# HOW TO COMPLETE THIS TASK:
Search the records for lines with the word "useState" and copy each match.

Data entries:
■ ■ ■

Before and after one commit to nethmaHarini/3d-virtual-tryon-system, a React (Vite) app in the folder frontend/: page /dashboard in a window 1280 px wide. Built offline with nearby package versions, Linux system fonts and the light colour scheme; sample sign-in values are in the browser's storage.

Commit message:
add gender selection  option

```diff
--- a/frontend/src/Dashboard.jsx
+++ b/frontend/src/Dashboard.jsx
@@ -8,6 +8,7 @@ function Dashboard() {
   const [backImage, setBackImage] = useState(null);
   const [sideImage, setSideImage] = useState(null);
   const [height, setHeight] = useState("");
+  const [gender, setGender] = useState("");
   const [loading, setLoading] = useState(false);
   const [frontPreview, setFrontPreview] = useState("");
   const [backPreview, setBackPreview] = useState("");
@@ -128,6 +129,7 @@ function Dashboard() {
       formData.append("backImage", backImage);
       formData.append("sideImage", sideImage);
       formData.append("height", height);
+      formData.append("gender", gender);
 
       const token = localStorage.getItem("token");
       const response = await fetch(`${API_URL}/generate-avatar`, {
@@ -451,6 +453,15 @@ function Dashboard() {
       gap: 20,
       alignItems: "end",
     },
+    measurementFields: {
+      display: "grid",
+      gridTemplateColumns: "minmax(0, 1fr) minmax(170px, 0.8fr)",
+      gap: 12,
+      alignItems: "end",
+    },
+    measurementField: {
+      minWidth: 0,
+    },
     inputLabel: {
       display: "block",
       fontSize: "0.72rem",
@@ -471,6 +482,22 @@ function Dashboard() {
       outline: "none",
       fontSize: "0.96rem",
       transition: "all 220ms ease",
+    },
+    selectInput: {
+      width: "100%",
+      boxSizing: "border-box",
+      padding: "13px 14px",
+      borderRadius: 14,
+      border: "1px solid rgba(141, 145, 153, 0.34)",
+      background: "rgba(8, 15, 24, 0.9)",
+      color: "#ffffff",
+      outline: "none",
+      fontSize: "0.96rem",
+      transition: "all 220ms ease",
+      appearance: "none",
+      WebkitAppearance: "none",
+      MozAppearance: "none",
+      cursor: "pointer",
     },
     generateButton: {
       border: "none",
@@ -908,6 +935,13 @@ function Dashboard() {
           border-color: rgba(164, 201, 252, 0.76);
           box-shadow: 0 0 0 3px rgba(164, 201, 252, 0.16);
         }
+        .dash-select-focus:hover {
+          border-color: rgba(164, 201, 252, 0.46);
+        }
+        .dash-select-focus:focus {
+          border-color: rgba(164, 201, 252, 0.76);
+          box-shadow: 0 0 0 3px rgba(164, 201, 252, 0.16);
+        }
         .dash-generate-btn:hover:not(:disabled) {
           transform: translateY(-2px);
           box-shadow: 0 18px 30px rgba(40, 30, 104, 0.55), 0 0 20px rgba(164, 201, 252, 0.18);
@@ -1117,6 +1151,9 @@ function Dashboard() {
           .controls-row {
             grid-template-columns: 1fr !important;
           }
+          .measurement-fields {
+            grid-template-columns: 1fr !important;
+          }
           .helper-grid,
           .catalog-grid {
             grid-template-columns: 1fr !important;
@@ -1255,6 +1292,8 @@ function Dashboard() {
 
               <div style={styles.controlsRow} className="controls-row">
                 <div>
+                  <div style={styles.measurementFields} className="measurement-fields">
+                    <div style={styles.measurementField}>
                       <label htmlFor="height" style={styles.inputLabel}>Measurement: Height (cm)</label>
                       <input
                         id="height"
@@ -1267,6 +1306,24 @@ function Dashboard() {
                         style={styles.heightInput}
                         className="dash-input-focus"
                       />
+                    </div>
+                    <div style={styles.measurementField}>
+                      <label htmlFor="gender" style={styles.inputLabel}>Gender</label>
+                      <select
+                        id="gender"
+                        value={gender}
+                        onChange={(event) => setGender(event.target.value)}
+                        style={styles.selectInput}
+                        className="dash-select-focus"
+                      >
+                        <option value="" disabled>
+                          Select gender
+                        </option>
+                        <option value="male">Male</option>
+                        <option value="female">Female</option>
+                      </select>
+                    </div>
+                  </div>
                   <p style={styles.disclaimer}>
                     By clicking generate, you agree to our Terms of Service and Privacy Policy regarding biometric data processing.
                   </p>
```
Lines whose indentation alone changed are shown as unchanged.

■ ■ ■

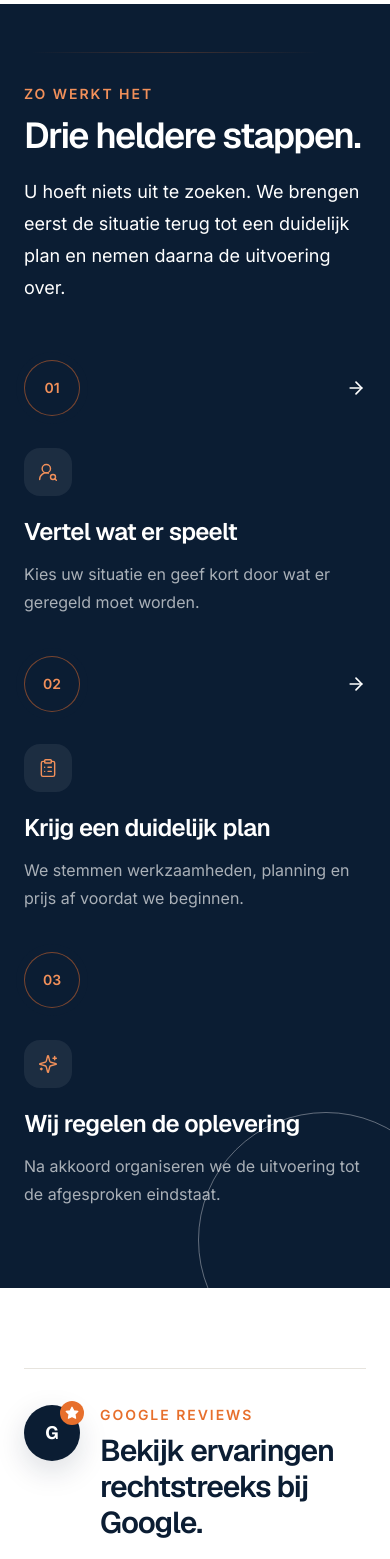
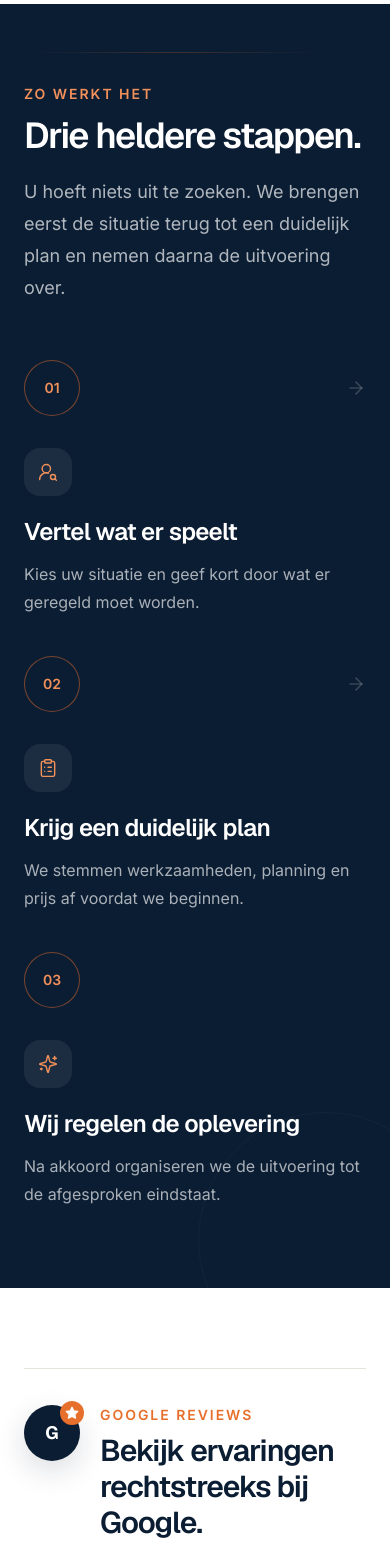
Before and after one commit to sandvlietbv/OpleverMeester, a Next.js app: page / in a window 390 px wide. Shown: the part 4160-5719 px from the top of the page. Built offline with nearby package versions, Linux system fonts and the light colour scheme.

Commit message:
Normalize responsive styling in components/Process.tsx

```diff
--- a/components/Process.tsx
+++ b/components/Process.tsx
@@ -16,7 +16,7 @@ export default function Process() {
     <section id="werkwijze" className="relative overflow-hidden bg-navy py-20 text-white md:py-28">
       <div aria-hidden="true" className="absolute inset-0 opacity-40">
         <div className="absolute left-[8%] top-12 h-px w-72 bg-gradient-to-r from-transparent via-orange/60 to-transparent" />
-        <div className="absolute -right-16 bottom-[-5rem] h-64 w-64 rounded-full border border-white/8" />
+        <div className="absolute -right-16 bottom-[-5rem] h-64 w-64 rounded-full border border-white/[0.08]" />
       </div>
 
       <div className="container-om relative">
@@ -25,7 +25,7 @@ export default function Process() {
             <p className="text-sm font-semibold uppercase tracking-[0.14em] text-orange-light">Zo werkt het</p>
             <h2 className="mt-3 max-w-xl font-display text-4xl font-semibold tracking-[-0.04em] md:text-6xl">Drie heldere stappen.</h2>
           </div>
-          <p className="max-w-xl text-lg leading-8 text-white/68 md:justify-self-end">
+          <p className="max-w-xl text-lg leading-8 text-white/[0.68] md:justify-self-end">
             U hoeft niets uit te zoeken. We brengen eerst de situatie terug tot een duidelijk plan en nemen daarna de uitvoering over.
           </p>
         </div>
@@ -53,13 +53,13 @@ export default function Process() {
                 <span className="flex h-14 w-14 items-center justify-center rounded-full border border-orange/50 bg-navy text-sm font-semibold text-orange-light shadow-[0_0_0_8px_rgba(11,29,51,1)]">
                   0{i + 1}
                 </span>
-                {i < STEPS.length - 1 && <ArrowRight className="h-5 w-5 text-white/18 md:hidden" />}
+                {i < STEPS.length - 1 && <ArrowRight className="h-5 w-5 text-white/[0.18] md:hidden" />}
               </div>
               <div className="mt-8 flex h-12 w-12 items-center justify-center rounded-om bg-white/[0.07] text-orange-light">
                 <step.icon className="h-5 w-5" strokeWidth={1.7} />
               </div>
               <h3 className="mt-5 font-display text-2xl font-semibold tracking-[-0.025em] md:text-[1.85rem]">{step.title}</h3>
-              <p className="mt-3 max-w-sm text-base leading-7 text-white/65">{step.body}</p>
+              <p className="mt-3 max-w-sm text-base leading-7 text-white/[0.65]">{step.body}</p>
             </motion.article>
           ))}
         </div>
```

■ ■ ■

# EXPECTED ANSWER:
   const [backImage, setBackImage] = useState(null);
   const [sideImage, setSideImage] = useState(null);
   const [height, setHeight] = useState("");
+  const [gender, setGender] = useState("");
   const [loading, setLoading] = useState(false);
   const [frontPreview, setFrontPreview] = useState("");
   const [backPreview, setBackPreview] = useState("");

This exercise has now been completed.